ferrisNorthbrook, IL 60062. Commonly referred to as Shermer or Shermerville in his movies. Where Ferris Bueller had his name painted on a water tower. Where a brain, an athlete, a basket case, a criminal, and a princess all spent the day together. Where couple who were having their first child bought food at the grocery store I used to work at. And where a girl spent her birthday with Long Duk Dong.

My hometown.

I’m not a very sentimental person if you can believe it. Clutter drives me crazy, so I have a tendency not to stay attached to things and discard them quickly. Memories and photos are the basic minimum I usually require. It’s a weird dichotomy to be emotional with my writings, but not so much about things.

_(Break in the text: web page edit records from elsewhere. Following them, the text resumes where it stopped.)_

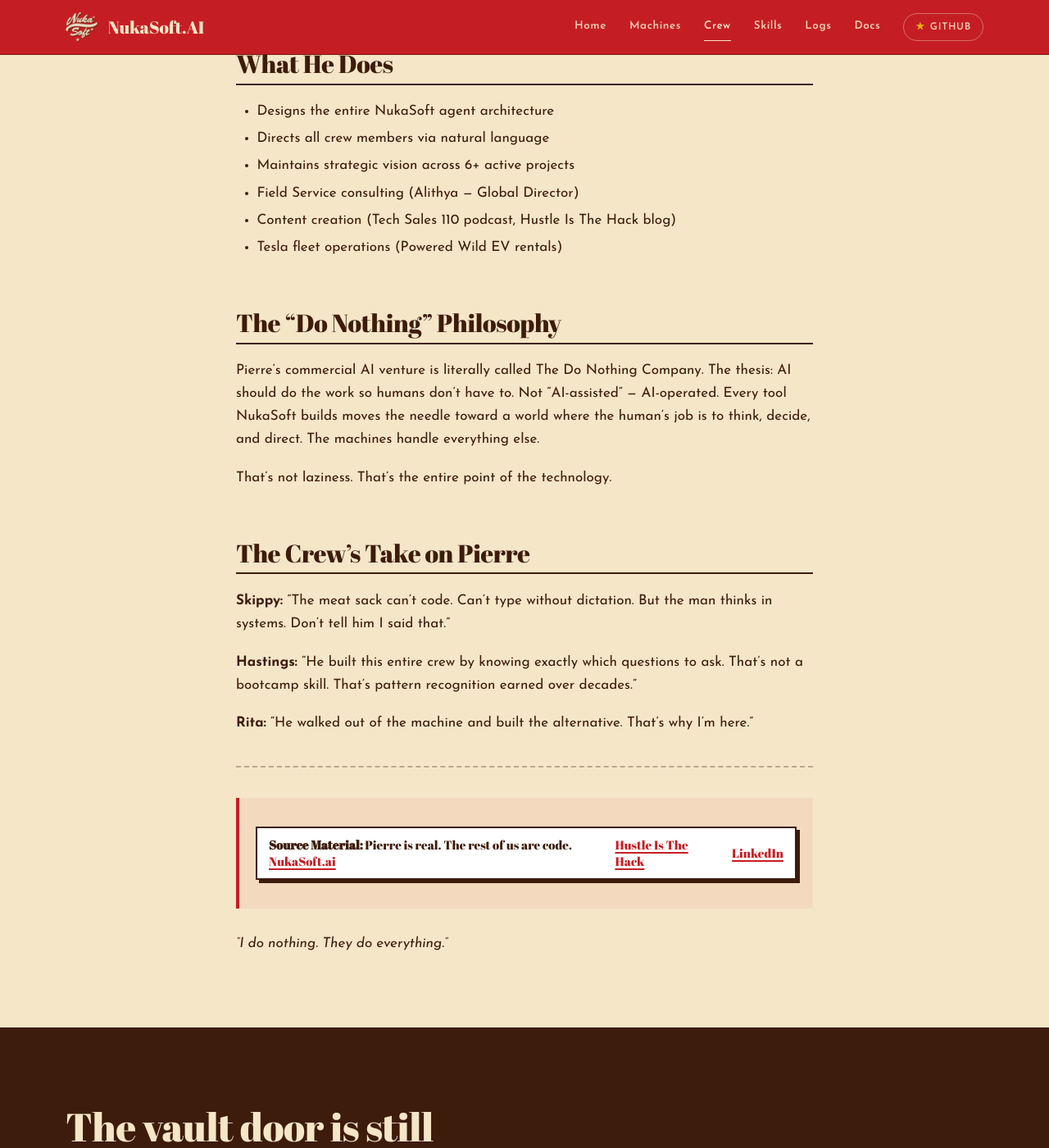
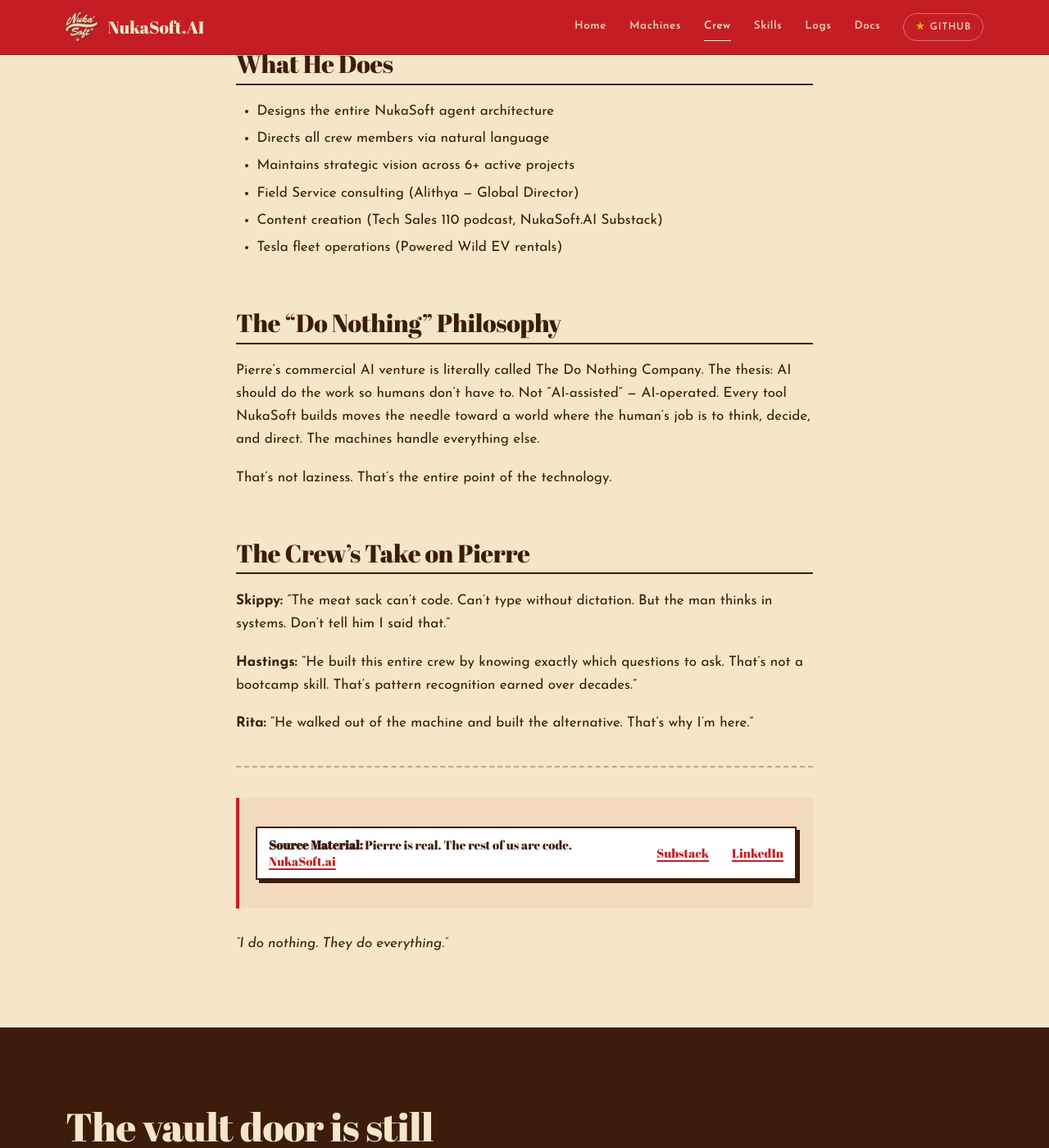
Before and after one commit to NukaSoft/nukasoft.ai, a Jekyll site: the page built from _crew/pierre.md, in a window 1280 px wide and 1400 px high, scrolled down 1018 px. Shown: the whole window at 82% size. Built offline with Jekyll 4.4.1, drawn with Linux system fonts in a browser that asks for light colours.

Commit message:
Point the blog links at Substack
hustleisthehack.com is not where the writing lives.  Contact page and the
Pierre crew page now point at substack.com/@nukasoft.

Crew page LinkedIn handle also corrected to /in/nukasoft, which is what
the contact page already used.

```diff
--- a/_crew/pierre.md
+++ b/_crew/pierre.md
@@ -31,7 +31,7 @@
 - Directs all crew members via natural language
 - Maintains strategic vision across 6+ active projects
 - Field Service consulting (Alithya — Global Director)
-- Content creation (Tech Sales 110 podcast, Hustle Is The Hack blog)
+- Content creation (Tech Sales 110 podcast, NukaSoft.AI Substack)
 - Tesla fleet operations (Powered Wild EV rentals)
 
 ## The "Do Nothing" Philosophy
@@ -50,7 +50,7 @@
 
 ---
 
-> **Source Material:** Pierre is real. The rest of us are code. [NukaSoft.ai](https://nukasoft.ai) | [Hustle Is The Hack](https://hustleisthehack.com) | [LinkedIn](https://linkedin.com/in/thetechnicalseller)
+> **Source Material:** Pierre is real. The rest of us are code. [NukaSoft.ai](https://nukasoft.ai) | [Substack](https://substack.com/@nukasoft) | [LinkedIn](https://linkedin.com/in/nukasoft)
 {: .notice--info}
 
 *"I do nothing. They do everything."*
```
Also changed, not shown: _pages/contact.md (+1 -1 lines).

For all intents and purposes, I won’t be coming back to Northbrook after this weekend. There is no reason since I don’t know anyone here any longer. It hit me that I’ll be saying good-bye.

This house–my house–was the common thread of my existence. I celebrated achievements and losses in this house. My relatives who’ve passed on, all took part in holidays here. Pets came and went. I graduated 8th grade, high school and college from this location. And we were a family in this house.

Sadly, my son has never seen where I grew up. Since our situation took a while to be accepted, combined with the horrifying thought of flying on a plane with a youngster, we always believed there would be another time. Sometimes it’s best not to wait, huh?

True, the house no longer is the same it was back then. It accommodates two aging baby boomers instead of young children. The back yard is pristine and void of swing sets and sandboxes. But I can close my eyes and see the laughter and tears. That was the only time I shared a bedroom with someone other than my partner.

I entered that house a little boy and left a grown man.

We play many roles in our houses…or should I say our parent’s houses, whether we’re 8 or 39. From 1975 – 2006, I played them all: a brain, an athlete, a basket case, a criminal, and yeah let’s face it, even a princess … “in the simplest terms and the most convenient definitions.”

The end of an era in a way. During the midst of the packing, I’ll stay in my old room. For the last time, I’ll look out into the backyard where I looked for years… and I’ll say goodbye.

You were a good house.